Specialized practitioners are at an even higher premium as their services are in high enough demand that insurance paneling to become in-network is not required to have a full practice. Unfortunately, this creates a situation where individuals who require specialized treatment have difficulty finding an in-network provider in a timely manner. While this can be a difficult barrier to overcome, I often give clients the advice to find providers who offer a sliding scale or are willing to do a single case agreement with an insurance company.
Sliding Scale: Finding a treatment provider who is willing to charge less to clients who have financial limitations.
Single Case Agreement: Many insurances will allow for a provider who is not in-network to bill directly to them if the providers can justify the need for their specialized treatment modality.
Advocating for Parity Rights
While federal laws are in place, there continue to be challenges in monitoring insurance agencies’ compliance. As an insurance holder, it is important that you are aware of your rights, so that you are able to take appropriate steps when you believe they are being violated. An advised first step is to file an appeal with the health plan’s clinical or administrative appeals system. When filing an appeal, naming the concern as a parity law compliance issue, the health plan will be required to provide additional disclosure of information, supporting documents, and the plan’s parity compliance review process.
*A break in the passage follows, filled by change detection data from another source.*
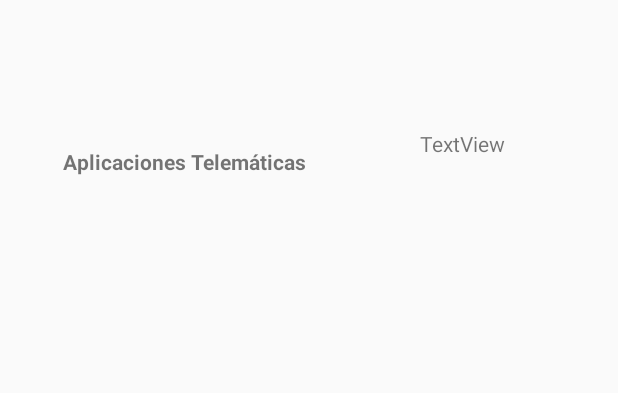
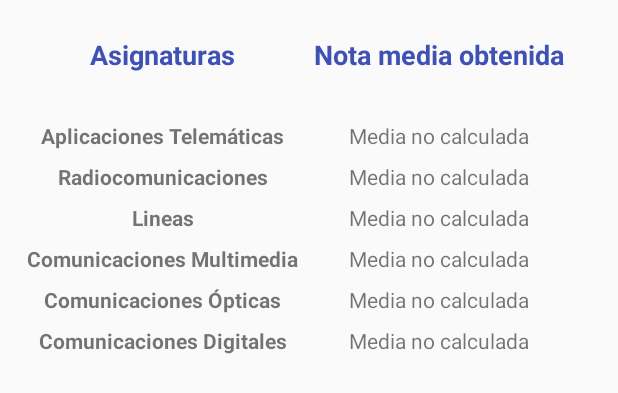
Before and after one commit to gabmar4/apptelem, an Android app: the layout activity_asignaturas.xml on its own in the app's theme, with its tools: preview values and no code run, on a phone screen of 412 x 824 dp. Shown: the top 393 px of the screen. Run offline under Robolectric (Android 15) with nearby library versions, the phone set to English and light mode, and no system bars.

Commit message:
v0.5 el spinner funciona,he creado los botones de las asignaturas,me falta poner la media para cada asignatura

```diff
--- a/app/src/main/java/com/example/appl_notas/Asignaturas.java
+++ b/app/src/main/java/com/example/appl_notas/Asignaturas.java
@@ -2,20 +2,22 @@ package com.example.appl_notas;
 
 import android.support.v7.app.AppCompatActivity;
 import android.os.Bundle;
-import android.view.View;
-import android.widget.EditText;
-import android.widget.ImageButton;
 import android.widget.TextView;
 
 public class Asignaturas extends AppCompatActivity {
     Bundle b;
+
+
    @Override
    protected void onCreate(Bundle savedInstanceState) {
        super.onCreate(savedInstanceState);
         setContentView(R.layout.activity_asignaturas);
+       b=getIntent().getExtras();
 
-       b=getIntent().getExtras();
-        String asignatura=b.getString("Nombre asignatura :");
+       Bundle asign=getIntent().getExtras();
+
+       String asignatura=asign.getString("Nombre asignatura :");
+
         double nota_1=b.getDouble("Nota1");
         double nota_2=b.getDouble("Nota2");
         double nota_p=b.getDouble("Notap");
@@ -28,7 +30,7 @@ public class Asignaturas extends AppCompatActivity {
 //el porcentaje de cada nota es un double ahora
         double media1=(nota_1*p_nota1+nota_2*p_nota2+nota_p*p_notap+nota_ot*p_nota_ot)/100;
 
-        ((TextView) findViewById(R.id.media)).setText(asignatura.toUpperCase()+" con media: "+media1);
+        ((TextView) findViewById(R.id.media_at)).setText("Media: "+media1);
 
 
     }
--- a/app/src/main/java/com/example/appl_notas/MainActivity.java
+++ b/app/src/main/java/com/example/appl_notas/MainActivity.java
@@ -30,14 +30,13 @@ public class MainActivity extends AppCompatActivity implements AdapterView.OnIte
 
 
 
-        Spinner spinner=findViewById(R.id.spinner1);
+       final  Spinner spinner=findViewById(R.id.spinner1);
         ArrayAdapter<CharSequence> adapter =ArrayAdapter.createFromResource(this,R.array.asignaturas,android.R.layout.simple_spinner_item);
         adapter.setDropDownViewResource(android.R.layout.simple_spinner_dropdown_item);
         spinner.setAdapter(adapter);
         spinner.setOnItemSelectedListener(this);
 
-  //      Intent asigIntent=new Intent(MainActivity.this,Asignaturas.class);
-   //     asigIntent=putExtraData("asignatura",);
+
 
 
         button_sig.setOnClickListener(new View.OnClickListener(){
@@ -46,13 +45,7 @@ public class MainActivity extends AppCompatActivity implements AdapterView.OnIte
                 Intent intento = new Intent(MainActivity.this, Asignaturas.class);
                 Bundle b = new Bundle();
 
-                EditText etasignatura=(EditText) findViewById(R.id.asignatura_ele);
-                String asignatura = etasignatura.getText().toString();
-
-                if(TextUtils.isEmpty(asignatura)){
-                    etasignatura.setError("No has introducido el nombre de la asignatura");
-                    return;
-                }
+                String asignaturaspinner=spinner.getSelectedItem().toString();
 
                 EditText etnota_1=(EditText) findViewById(R.id.nota_1);
                 EditText etnota_2=(EditText) findViewById(R.id.nota_2);
@@ -78,7 +71,7 @@ public class MainActivity extends AppCompatActivity implements AdapterView.OnIte
 
 
 
-                b.putString("Nombre asignatura :", asignatura);
+                b.putString("Nombre asignatura :", asignaturaspinner);
                 b.putDouble("Nota1" ,nota_1);
                 b.putDouble("Nota2" ,nota_2);
                 b.putDouble("Notap" ,nota_p);
--- a/app/src/main/res/layout/activity_asignaturas.xml
+++ b/app/src/main/res/layout/activity_asignaturas.xml
@@ -7,32 +7,162 @@
     tools:context=".Asignaturas">
 
     <TextView
+        android:id="@+id/media_co2"
+        android:layout_width="wrap_content"
+        android:layout_height="wrap_content"
+        android:layout_marginTop="8dp"
+        android:text="Media no calculada"
+        app:layout_constraintEnd_toEndOf="@+id/text_notas"
+        app:layout_constraintStart_toStartOf="@+id/text_notas"
+        app:layout_constraintTop_toBottomOf="@+id/media_cm" />
+
+    <TextView
+        android:id="@+id/media_cd"
+        android:layout_width="wrap_content"
+        android:layout_height="wrap_content"
+        android:layout_marginTop="8dp"
+        android:text="Media no calculada"
+        app:layout_constraintEnd_toEndOf="@+id/text_notas"
+        app:layout_constraintStart_toStartOf="@+id/text_notas"
+        app:layout_constraintTop_toBottomOf="@+id/media_co2" />
+
+    <TextView
+        android:id="@+id/media_cm"
+        android:layout_width="wrap_content"
+        android:layout_height="wrap_content"
+        android:layout_marginTop="8dp"
+        android:text="Media no calculada"
+        app:layout_constraintEnd_toEndOf="@+id/text_notas"
+        app:layout_constraintStart_toStartOf="@+id/text_notas"
+        app:layout_constraintTop_toBottomOf="@+id/media_li" />
+
+    <TextView
+        android:id="@+id/media_li"
+        android:layout_width="wrap_content"
+        android:layout_height="wrap_content"
+        android:layout_marginTop="8dp"
+        android:text="Media no calculada"
+        app:layout_constraintEnd_toEndOf="@+id/text_notas"
+        app:layout_constraintStart_toStartOf="@+id/text_notas"
+        app:layout_constraintTop_toBottomOf="@+id/media_ra" />
+
+    <TextView
+        android:id="@+id/media_ra"
+        android:layout_width="wrap_content"
+        android:layout_height="wrap_content"
+        android:layout_marginTop="8dp"
+        android:text="Media no calculada"
+        app:layout_constraintEnd_toEndOf="@+id/text_notas"
+        app:layout_constraintStart_toStartOf="@+id/text_notas"
+        app:layout_constraintTop_toBottomOf="@+id/media_at" />
+
+    <TextView
+        android:id="@+id/texto_at"
+        android:layout_width="wrap_content"
+        android:layout_height="wrap_content"
+        android:layout_marginTop="32dp"
+        android:text="Aplicaciones Telemáticas"
+        android:textStyle="bold"
+        app:layout_constraintEnd_toEndOf="@+id/texto_asig"
+        app:layout_constraintStart_toStartOf="@+id/texto_asig"
+        app:layout_constraintTop_toBottomOf="@+id/texto_asig" />
+
+    <TextView
+        android:id="@+id/media_at"
+        android:layout_width="wrap_content"
+        android:layout_height="wrap_content"
+        android:layout_marginTop="32dp"
+        android:text="Media no calculada"
+        app:layout_constraintEnd_toEndOf="@+id/text_notas"
+        app:layout_constraintStart_toStartOf="@+id/text_notas"
+        app:layout_constraintTop_toBottomOf="@+id/text_notas" />
+
+    <TextView
+        android:id="@+id/texto_ra"
+        android:layout_width="wrap_content"
+        android:layout_height="wrap_content"
+        android:layout_marginTop="8dp"
+        android:text="Radiocomunicaciones"
+        android:textStyle="bold"
+        app:layout_constraintEnd_toEndOf="@+id/texto_at"
+        app:layout_constraintStart_toStartOf="@+id/texto_at"
+        app:layout_constraintTop_toBottomOf="@+id/texto_at" />
+
+    <TextView
+        android:id="@+id/texto_li"
+        android:layout_width="wrap_content"
+        android:layout_height="wrap_content"
+        android:layout_marginTop="8dp"
+        android:text="Lineas"
+        android:textStyle="bold"
+        app:layout_constraintEnd_toEndOf="@+id/texto_ra"
+        app:layout_constraintStart_toStartOf="@+id/texto_ra"
+        app:layout_constraintTop_toBottomOf="@+id/texto_ra" />
+
+    <TextView
+        android:id="@+id/texto_cm"
+        android:layout_width="wrap_content"
+        android:layout_height="wrap_content"
+        android:layout_marginTop="8dp"
+        android:text="Comunicaciones Multimedia"
+        android:textStyle="bold"
+        app:layout_constraintEnd_toEndOf="@+id/texto_li"
+        app:layout_constraintStart_toStartOf="@+id/texto_li"
+        app:layout_constraintTop_toBottomOf="@+id/texto_li" />
+
+    <TextView
+        android:id="@+id/texto_co"
+        android:layout_width="wrap_content"
+        android:layout_height="wrap_content"
+        android:layout_marginTop="8dp"
+        android:text="Comunicaciones Ópticas"
+        android:textStyle="bold"
+        app:layout_constraintEnd_toEndOf="@+id/texto_cm"
+        app:layout_constraintStart_toStartOf="@+id/texto_cm"
+        app:layout_constraintTop_toBottomOf="@+id/texto_cm" />
+
+    <TextView
+        android:id="@+id/texto_cd"
+        android:layout_width="wrap_content"
+        android:layout_height="wrap_content"
+        android:layout_marginTop="8dp"
+        android:text="Comunicaciones Digitales"
+        android:textStyle="bold"
+        app:layout_constraintEnd_toEndOf="@+id/texto_co"
+        app:layout_constraintStart_toStartOf="@+id/texto_co"
+        app:layout_constraintTop_toBottomOf="@+id/texto_co" />
+
+    <TextView
         android:id="@+id/texto_asig"
         android:layout_width="wrap_content"
         android:layout_height="wrap_content"
-        android:layout_marginStart="8dp"
-        android:layout_marginLeft="8dp"
-        android:layout_marginTop="8dp"
-        android:layout_marginEnd="8dp"
-        android:layout_marginRight="8dp"
-        android:layout_marginBottom="8dp"
-        android:text="Aplicaciones Telemáticas"
+        android:layout_marginStart="48dp"
+        android:layout_marginLeft="48dp"
+        android:layout_marginTop="24dp"
+        android:layout_marginEnd="16dp"
+        android:layout_marginRight="16dp"
+        android:text="Asignaturas"
+        android:textColor="#3F51B5"
+        android:textSize="18sp"
         android:textStyle="bold"
-        app:layout_constraintBottom_toBottomOf="parent"
-        app:layout_constraintEnd_toEndOf="parent"
-        app:layout_constraintHorizontal_bias="0.145"
+        app:layout_constraintEnd_toStartOf="@+id/text_notas"
         app:layout_constraintStart_toStartOf="parent"
-        app:layout_constraintTop_toTopOf="parent"
-        app:layout_constraintVertical_bias="0.114" />
+        app:layout_constraintTop_toTopOf="parent" />
 
     <TextView
-        android:id="@+id/media"
+        android:id="@+id/text_notas"
         android:layout_width="wrap_content"
         android:layout_height="wrap_content"
-        android:layout_marginStart="76dp"
-        android:layout_marginLeft="76dp"
-        android:layout_marginTop="86dp"
-        android:text="TextView"
+        android:layout_marginStart="24dp"
+        android:layout_marginLeft="24dp"
+        android:layout_marginTop="24dp"
+        android:layout_marginEnd="24dp"
+        android:layout_marginRight="24dp"
+        android:text="Nota media obtenida"
+        android:textColor="#3F51B5"
+        android:textSize="18sp"
+        android:textStyle="bold"
+        app:layout_constraintEnd_toEndOf="parent"
         app:layout_constraintStart_toEndOf="@+id/texto_asig"
         app:layout_constraintTop_toTopOf="parent" />
 </android.support.constraint.ConstraintLayout>
```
The Kennedy Forum is a non-profit organization set up by Congressman Patrick J. Kennedy in 2013 to assist members in the process of advocating for parity. Their website allows you to gain informational resources, submit complaints, and have additional support in the appeals process.Additionally, if you believe your insurance is taking actions that do not comply with federal parity laws, you can go to the U.S. Department of Health and Human Service’s Mental Health and Substance Use Disorder Insurance help site and report your concern.
- The Mental Health Parity and Addiction Equity Act (MHPAEA) | CMS. (n.d.). https://www.cms.gov/cciio/programs-and-initiatives/other-insurance-protections/mhpaea_factsheet
- Mental Health Parity Toolkit. (n.d.). https://www.healthlawadvocates.org/get-legal-help/resources/document/HLA-MentalHealthParityToolkit_6_pub-3.15.17.pdf (accessed July 9, 2023).
- Filing an appeal based on a parity violation, ParityTrack. (2020). https://www.paritytrack.org/issue-briefs/filing-an-appeal-based-on-a-parity-violation/ (accessed July 9, 2023).
- Appeal Resources and Complaint Registry, Parity Registry. (n.d.). https://www.parityregistry.org/ (accessed July 9, 2023).